DATA RECORDS -

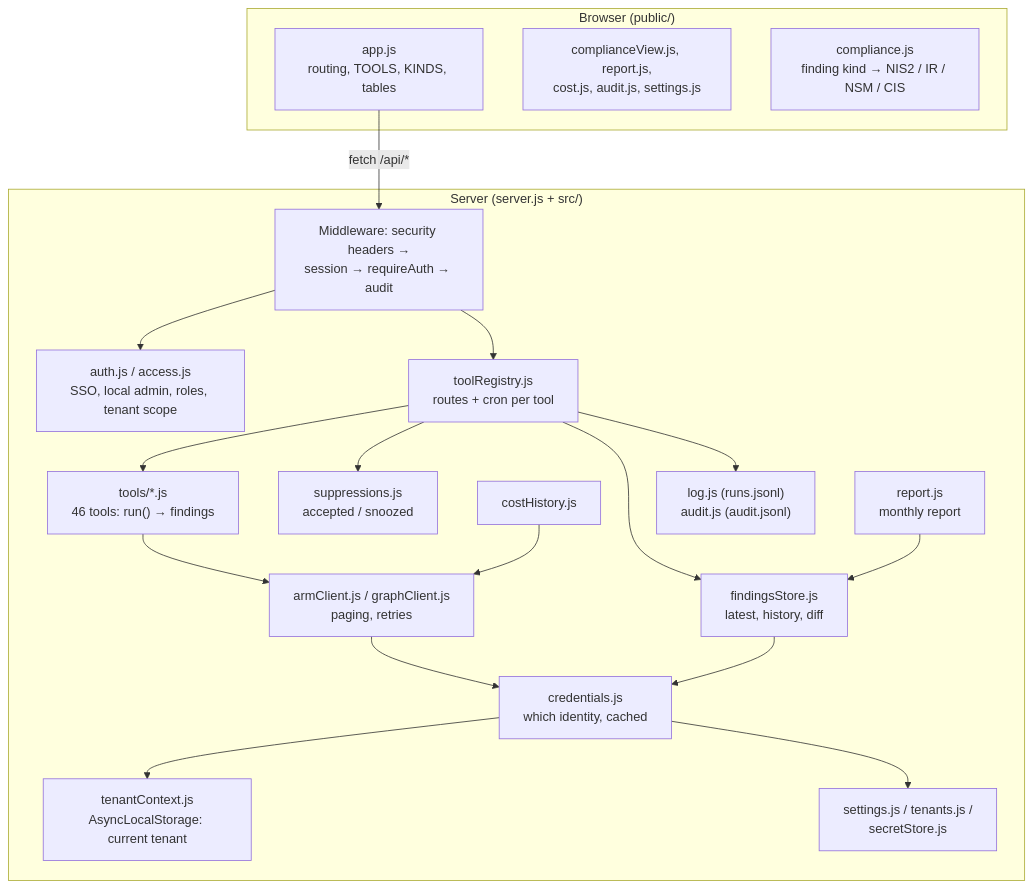
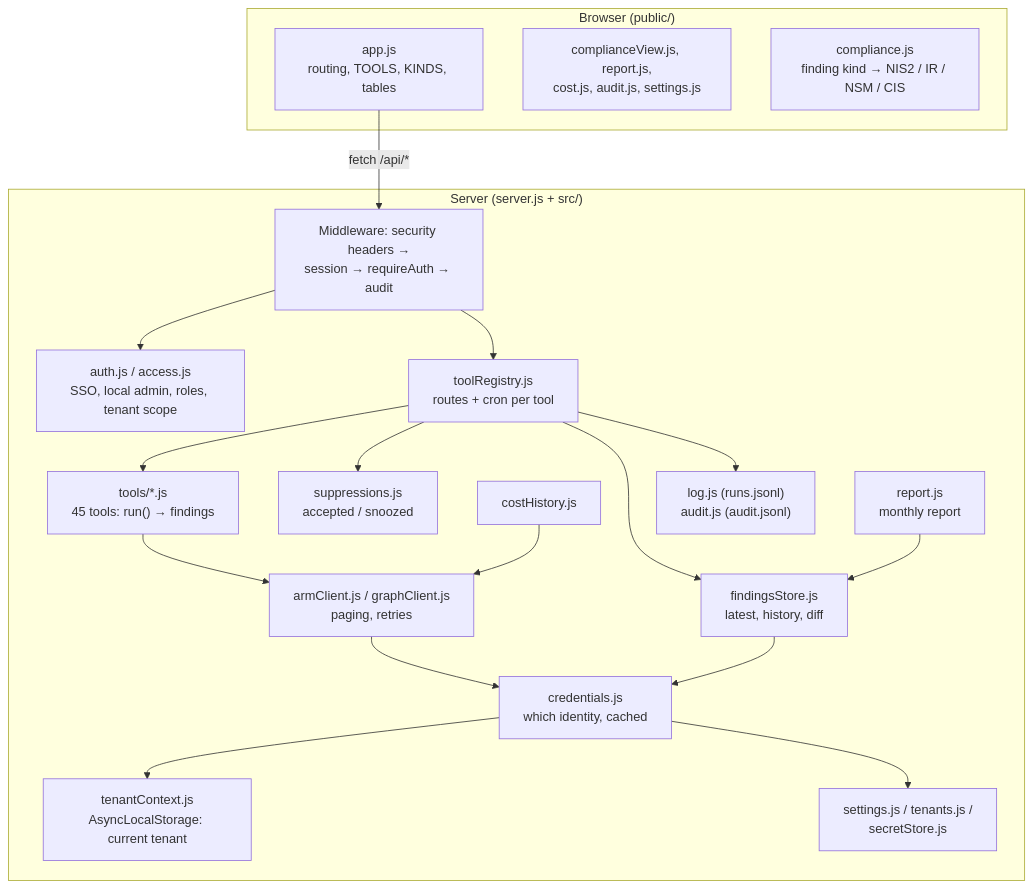
One commit to Gooseankles/cirrus-watch changed the diagram in docs/diagrams/arch-inside-app.mmd. Above: the diagram before and after it, drawn with Mermaid. The commit also changed 20 other files, not shown here.

```diff
--- a/docs/diagrams/arch-inside-app.mmd
+++ b/docs/diagrams/arch-inside-app.mmd
@@ -1,35 +1,35 @@
 flowchart TB
   subgraph browser["Browser (public/)"]
     appjs["app.js<br/>routing, TOOLS, KINDS, tables"]
     views["complianceView.js, report.js,<br/>cost.js, audit.js, settings.js"]
     comp["compliance.js<br/>finding kind → NIS2 / IR / NSM / CIS"]
   end
   subgraph server["Server (server.js + src/)"]
     mw["Middleware: security headers →<br/>session → requireAuth → audit"]
     auth["auth.js / access.js<br/>SSO, local admin, roles, tenant scope"]
     reg["toolRegistry.js<br/>routes + cron per tool"]
-    tools["tools/*.js<br/>46 tools: run() → findings"]
+    tools["tools/*.js<br/>45 tools: run() → findings"]
     clients["armClient.js / graphClient.js<br/>paging, retries"]
     cred["credentials.js<br/>which identity, cached"]
     ctx["tenantContext.js<br/>AsyncLocalStorage: current tenant"]
     store["findingsStore.js<br/>latest, history, diff"]
     supp["suppressions.js<br/>accepted / snoozed"]
     cost["costHistory.js"]
     rep["report.js<br/>monthly report"]
     cfg["settings.js / tenants.js /<br/>secretStore.js"]
     logs["log.js (runs.jsonl)<br/>audit.js (audit.jsonl)"]
   end
   appjs -- "fetch /api/*" --> mw
   mw --> auth
   mw --> reg
   reg --> tools
   tools --> clients
   clients --> cred
   cred --> ctx
   cred --> cfg
   reg --> store
   reg --> supp
   reg --> logs
   rep --> store
   cost --> clients
   store --> cred
```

WHAT TO DO -
Each line in the listing above that includes the word "clients" needs to be copied out.

ANSWER AREA -
     clients["armClient.js / graphClient.js<br/>paging, retries"]
   tools --> clients
   clients --> cred
   cost --> clients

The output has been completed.